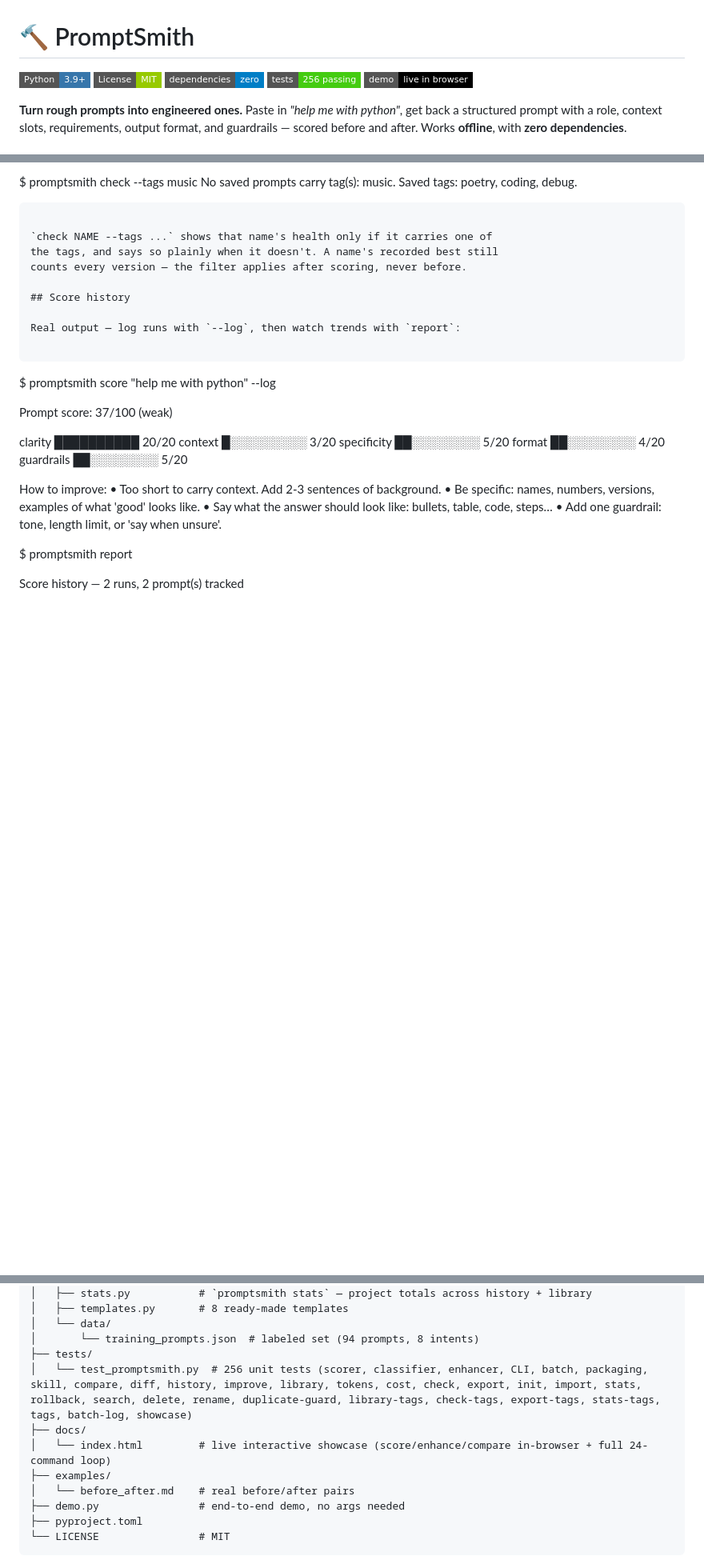
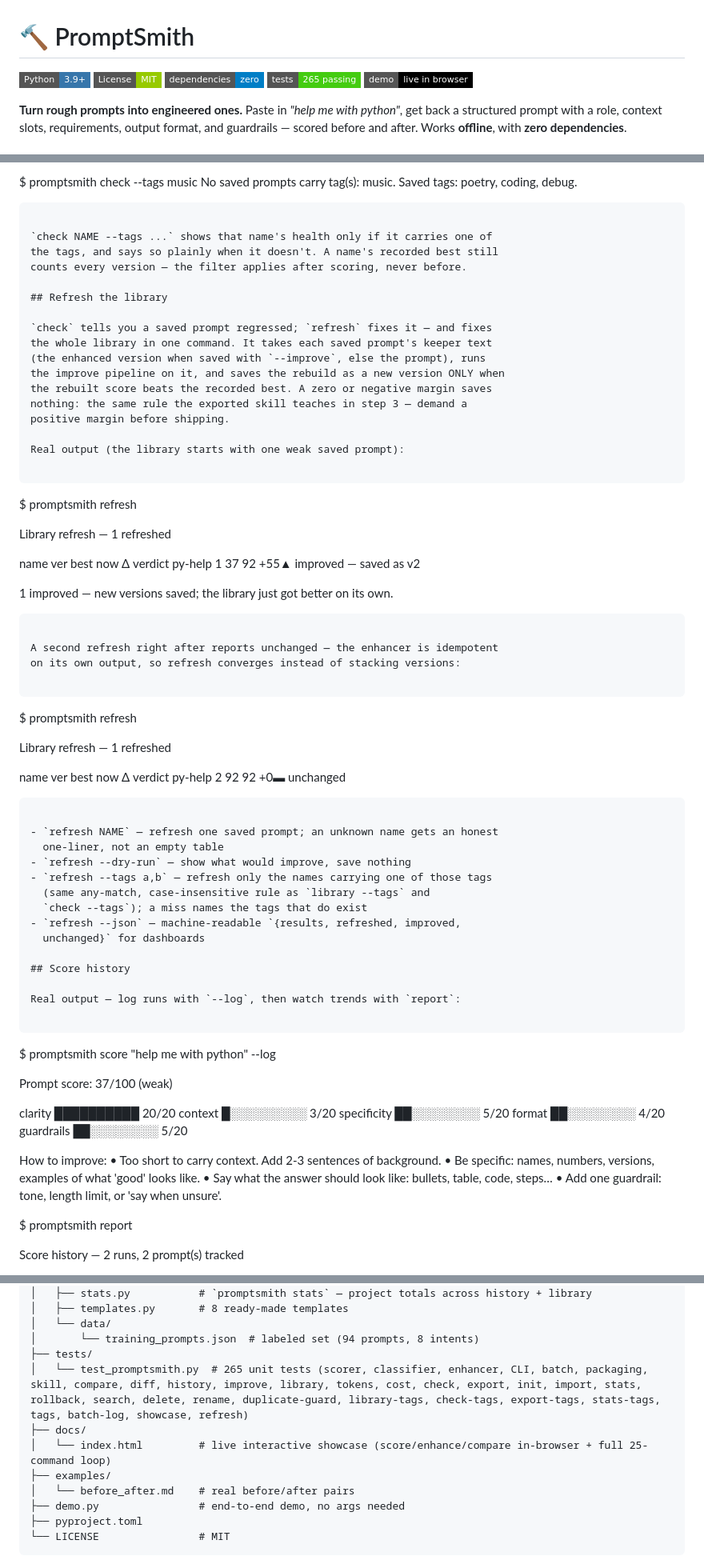
Before and after one commit to realhassanabbasi/promptsmith, a Markdown page: README.md, 3 parts joined by grey strips. Shown at 80% size. GitHub-like rendering; badges without logos; blank space fills up the shorter version.

Commit message:
feat: add refresh command — re-improve the library, save better rebuilds (v1.30.0)

````diff
--- a/README.md
+++ b/README.md
@@ -3,7 +3,7 @@
 ![Python](https://img.shields.io/badge/Python-3.9%2B-3776AB?style=flat-square&logo=python&logoColor=white)
 ![License](https://img.shields.io/badge/License-MIT-green?style=flat-square)
 ![Deps](https://img.shields.io/badge/dependencies-zero-blue?style=flat-square)
-![Tests](https://img.shields.io/badge/tests-256%20passing-brightgreen?style=flat-square)
+![Tests](https://img.shields.io/badge/tests-265%20passing-brightgreen?style=flat-square)
 [![Live demo](https://img.shields.io/badge/demo-live%20in%20browser-black?style=flat-square)](https://realhassanabbasi.github.io/promptsmith/)
 
 **Turn rough prompts into engineered ones.** Paste in *"help me with python"*, get back a structured prompt with a role, context slots, requirements, output format, and guardrails — scored before and after. Works **offline**, with **zero dependencies**.
@@ -389,6 +394,50 @@ Saved tags: poetry, coding, debug.
 `check NAME --tags ...` shows that name's health only if it carries one of
 the tags, and says so plainly when it doesn't. A name's recorded best still
 counts every version — the filter applies after scoring, never before.
+
+## Refresh the library
+
+`check` tells you a saved prompt regressed; `refresh` fixes it — and fixes
+the whole library in one command. It takes each saved prompt's keeper text
+(the enhanced version when saved with `--improve`, else the prompt), runs
+the improve pipeline on it, and saves the rebuild as a new version ONLY when
+the rebuilt score beats the recorded best. A zero or negative margin saves
+nothing: the same rule the exported skill teaches in step 3 — demand a
+positive margin before shipping.
+
+Real output (the library starts with one weak saved prompt):
+
+```
+$ promptsmith refresh
+
+Library refresh — 1 refreshed
+
+  name                      ver best  now    Δ  verdict
+  py-help                     1   37   92  +55▲  improved — saved as v2
+
+1 improved — new versions saved; the library just got better on its own.
+```
+
+A second refresh right after reports unchanged — the enhancer is idempotent
+on its own output, so refresh converges instead of stacking versions:
+
+```
+$ promptsmith refresh
+
+Library refresh — 1 refreshed
+
+  name                      ver best  now    Δ  verdict
+  py-help                     2   92   92   +0▬  unchanged
+```
+
+- `refresh NAME` — refresh one saved prompt; an unknown name gets an honest
+  one-liner, not an empty table
+- `refresh --dry-run` — show what would improve, save nothing
+- `refresh --tags a,b` — refresh only the names carrying one of those tags
+  (same any-match, case-insensitive rule as `library --tags` and
+  `check --tags`); a miss names the tags that do exist
+- `refresh --json` — machine-readable `{results, refreshed, improved,
+  unchanged}` for dashboards
 
 ## Score history
 
@@ -969,9 +1019,9 @@ promptsmith/
 │   └── data/
 │       └── training_prompts.json  # labeled set (94 prompts, 8 intents)
 ├── tests/
-│   └── test_promptsmith.py  # 256 unit tests (scorer, classifier, enhancer, CLI, batch, packaging, skill, compare, diff, history, improve, library, tokens, cost, check, export, init, import, stats, rollback, search, delete, rename, duplicate-guard, library-tags, check-tags, export-tags, stats-tags, tags, batch-log, showcase)
+│   └── test_promptsmith.py  # 265 unit tests (scorer, classifier, enhancer, CLI, batch, packaging, skill, compare, diff, history, improve, library, tokens, cost, check, export, init, import, stats, rollback, search, delete, rename, duplicate-guard, library-tags, check-tags, export-tags, stats-tags, tags, batch-log, showcase, refresh)
 ├── docs/
-│   └── index.html         # live interactive showcase (score/enhance/compare in-browser + full 24-command loop)
+│   └── index.html         # live interactive showcase (score/enhance/compare in-browser + full 25-command loop)
 ├── examples/
 │   └── before_after.md    # real before/after pairs
 ├── demo.py                # end-to-end demo, no args needed
````
Also changed, not shown: other parts of README.md (+8 -2 lines).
****************************************
Work to be completed
Line for line, retype the material exactly, omitting any pictures.

Expected answer
Before and after one commit to realhassanabbasi/promptsmith, a Markdown page: README.md, 3 parts joined by grey strips. Shown at 80% size. GitHub-like rendering; badges without logos; blank space fills up the shorter version.

Commit message:
feat: add refresh command — re-improve the library, save better rebuilds (v1.30.0)

````diff
--- a/README.md
+++ b/README.md
@@ -3,7 +3,7 @@
 ![Python](https://img.shields.io/badge/Python-3.9%2B-3776AB?style=flat-square&logo=python&logoColor=white)
 ![License](https://img.shields.io/badge/License-MIT-green?style=flat-square)
 ![Deps](https://img.shields.io/badge/dependencies-zero-blue?style=flat-square)
-![Tests](https://img.shields.io/badge/tests-256%20passing-brightgreen?style=flat-square)
+![Tests](https://img.shields.io/badge/tests-265%20passing-brightgreen?style=flat-square)
 [![Live demo](https://img.shields.io/badge/demo-live%20in%20browser-black?style=flat-square)](https://realhassanabbasi.github.io/promptsmith/)
 
 **Turn rough prompts into engineered ones.** Paste in *"help me with python"*, get back a structured prompt with a role, context slots, requirements, output format, and guardrails — scored before and after. Works **offline**, with **zero dependencies**.
@@ -389,6 +394,50 @@ Saved tags: poetry, coding, debug.
 `check NAME --tags ...` shows that name's health only if it carries one of
 the tags, and says so plainly when it doesn't. A name's recorded best still
 counts every version — the filter applies after scoring, never before.
+
+## Refresh the library
+
+`check` tells you a saved prompt regressed; `refresh` fixes it — and fixes
+the whole library in one command. It takes each saved prompt's keeper text
+(the enhanced version when saved with `--improve`, else the prompt), runs
+the improve pipeline on it, and saves the rebuild as a new version ONLY when
+the rebuilt score beats the recorded best. A zero or negative margin saves
+nothing: the same rule the exported skill teaches in step 3 — demand a
+positive margin before shipping.
+
+Real output (the library starts with one weak saved prompt):
+
+```
+$ promptsmith refresh
+
+Library refresh — 1 refreshed
+
+  name                      ver best  now    Δ  verdict
+  py-help                     1   37   92  +55▲  improved — saved as v2
+
+1 improved — new versions saved; the library just got better on its own.
+```
+
+A second refresh right after reports unchanged — the enhancer is idempotent
+on its own output, so refresh converges instead of stacking versions:
+
+```
+$ promptsmith refresh
+
+Library refresh — 1 refreshed
+
+  name                      ver best  now    Δ  verdict
+  py-help                     2   92   92   +0▬  unchanged
+```
+
+- `refresh NAME` — refresh one saved prompt; an unknown name gets an honest
+  one-liner, not an empty table
+- `refresh --dry-run` — show what would improve, save nothing
+- `refresh --tags a,b` — refresh only the names carrying one of those tags
+  (same any-match, case-insensitive rule as `library --tags` and
+  `check --tags`); a miss names the tags that do exist
+- `refresh --json` — machine-readable `{results, refreshed, improved,
+  unchanged}` for dashboards
 
 ## Score history
 
@@ -969,9 +1019,9 @@ promptsmith/
 │   └── data/
 │       └── training_prompts.json  # labeled set (94 prompts, 8 intents)
 ├── tests/
-│   └── test_promptsmith.py  # 256 unit tests (scorer, classifier, enhancer, CLI, batch, packaging, skill, compare, diff, history, improve, library, tokens, cost, check, export, init, import, stats, rollback, search, delete, rename, duplicate-guard, library-tags, check-tags, export-tags, stats-tags, tags, batch-log, showcase)
+│   └── test_promptsmith.py  # 265 unit tests (scorer, classifier, enhancer, CLI, batch, packaging, skill, compare, diff, history, improve, library, tokens, cost, check, export, init, import, stats, rollback, search, delete, rename, duplicate-guard, library-tags, check-tags, export-tags, stats-tags, tags, batch-log, showcase, refresh)
 ├── docs/
-│   └── index.html         # live interactive showcase (score/enhance/compare in-browser + full 24-command loop)
+│   └── index.html         # live interactive showcase (score/enhance/compare in-browser + full 25-command loop)
 ├── examples/
 │   └── before_after.md    # real before/after pairs
 ├── demo.py                # end-to-end demo, no args needed
````
Also changed, not shown: other parts of README.md (+8 -2 lines).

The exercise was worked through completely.